Liqueurs

A liqueur is a sweet alcoholic beverage, often flavoured with fruits, herbs, spices, flowers, seeds, roots, plants, barks, and sometimes cream. The word liqueur comes from the latin word liquifacere which means "to dissolve." This refers to the dissolving of the flavorings used to make the liqueur. Liqueurs are not usually aged for long periods of time, but may have resting periods during their production to allow the flavors to marry.

In some parts of the world people use the words cordial and liqueur interchangeably. Though, in these places, the two expressions both describe liquors made by redistilling spirits with aromatic flavorings and are usually highly sweetened, there are some differences. While liqueurs are usually flavored with the ingredients listed above, cordials are generally prepared with fruit pulp or juices. Nearly all liqueurs are quite sweet, with a highly concentrated, dessert-like flavour.

Liqueurs date back centuries and historically, they derive from herbal medicines, often those prepared by monks, as Chartreuse [1] or Benedictine. Liqueurs were made in Italy as early as the 13th century.

Today liqueurs are made in every country of the world and can be enjoyed many different ways, including by themselves, poured over ice, with coffee, and mixed with cream or other mixers.

Some liqueurs are prepared by infusing certain woods, fruits, or flowers, in either water or alcohol, and adding sugar, etc. Others are distilled from aromatic or flavouring agents. The distinction between liqueur and spirits (sometimes liquors) is not simple, especially since many spirits are available in a flavoured form today. Flavored spirits, however, are not prepared by infusion. Alcohol content is not a distinctive feature. At 15 to 30%, most liqueurs have a lower alcohol content than spirits, but some liqueurs have an alcohol content as high as 55%, and absinthe can be as high as 85%. Dessert wine, on the other hand, may taste like a liqueur, but contains no additional flavouring.

Liqueurs may be drunk neat, often during or after dessert, or may be used in cocktails or cooking.

There are many categories of liqueurs including: fruit liqueur, cream liqueur, coffee liqueur, chocolate liqueur, schnapps liqueur, brandy liqueur, anise liqueur, nut flavoured liqueur, and herbal liqueur.

Anise liqueurs have the interesting property of turning from translucent to cloudy when diluted: the oil of anise remains in solution when in the presence of a high concentration of alcohol, but crystallizes out of the solution when the alcohol concentration is reduced by dilution.

Floating liqueurs is a technique often used by bartenders to impress their customers. This is done by 'floating' a measure of the desired liqueur in a glass by pouring it slowly over an inverted spoon or down a glass rod. This creates a rainbow effect in a glass when using different colored cordials.

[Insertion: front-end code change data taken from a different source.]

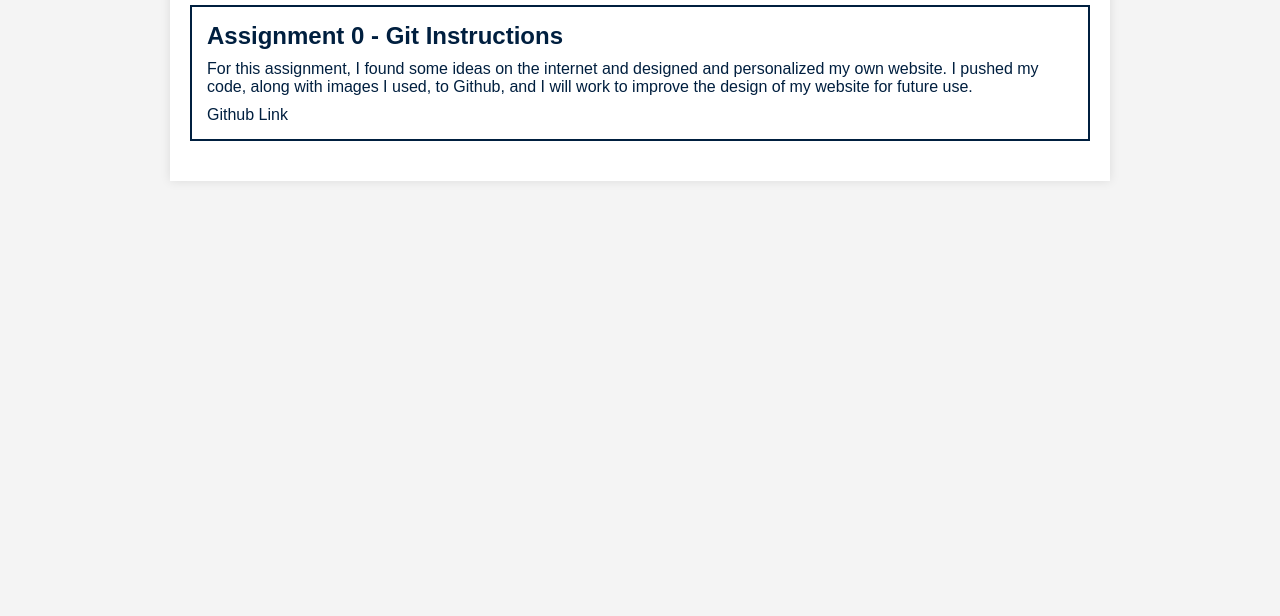
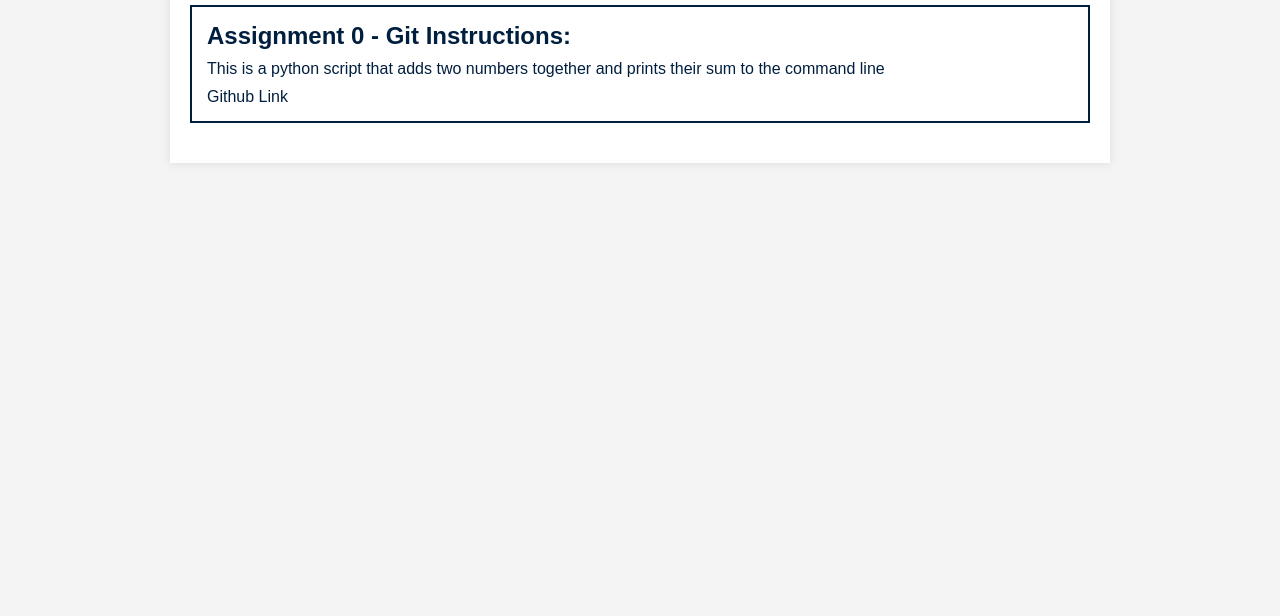
Before and after one commit to tan-aydemir/tan-aydemir.github.io, a plain HTML site: page assignments.html in a window 1280 px wide. Shown: the part 184-800 px from the top of the page. Drawn offline with Linux system fonts and the light colour scheme.

```diff
--- a/assignments.html
+++ b/assignments.html
@@ -24,10 +24,9 @@
 
         <!-- Assignment 1 -->
         <div class="assignment">
-            <h2>Assignment 0 - Git Instructions</h2>
-            <p>For this assignment, I found some ideas on the internet and designed and personalized my own website. I pushed my code, along with
-                images I used, to Github, and I will work to improve the design of my website for future use. </p>
-            <a href="https://github.com/tan-aydemir/tan-aydemir.github.io" target="_blank">Github Link</a>
+            <h2>Assignment 0 - Git Instructions:</h2>
+            <p>This is a python script that adds two numbers together and prints their sum to the command line</p>
+            <a href="https://github.com/tan-aydemir/taydemir-assignment-0" target="_blank">Github Link</a>
         </div>
 
     </section>
```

Averna Amaro Siciliano Italy Liqueur Item Origin:Liqueurs Baileys Original Ireland Irish Cream Item Origin:Liqueurs Caravella Orangecello Italy Orange Liqueur Item Origin:Liqueurs
Casoni Limoncella Italy Limoncella Item Origin:Liqueurs Chambord France Raspberry Liqueur Item Origin:Liqueurs Clearheart Lamponcella Iowa Raspberry Liqueur Item Origin:Liqueurs
Clearheart Lemoncella Iowa Liquer Item Origin:Liqueurs Cointreau France Orange Liqueur Item Origin:Liqueurs Cointreau Noir France Orange/Cognac Liqueur Item Origin:Liqueurs
Cream Caramel Michigan Alcohol Infused Whipped Cream Item Origin:Liqueurs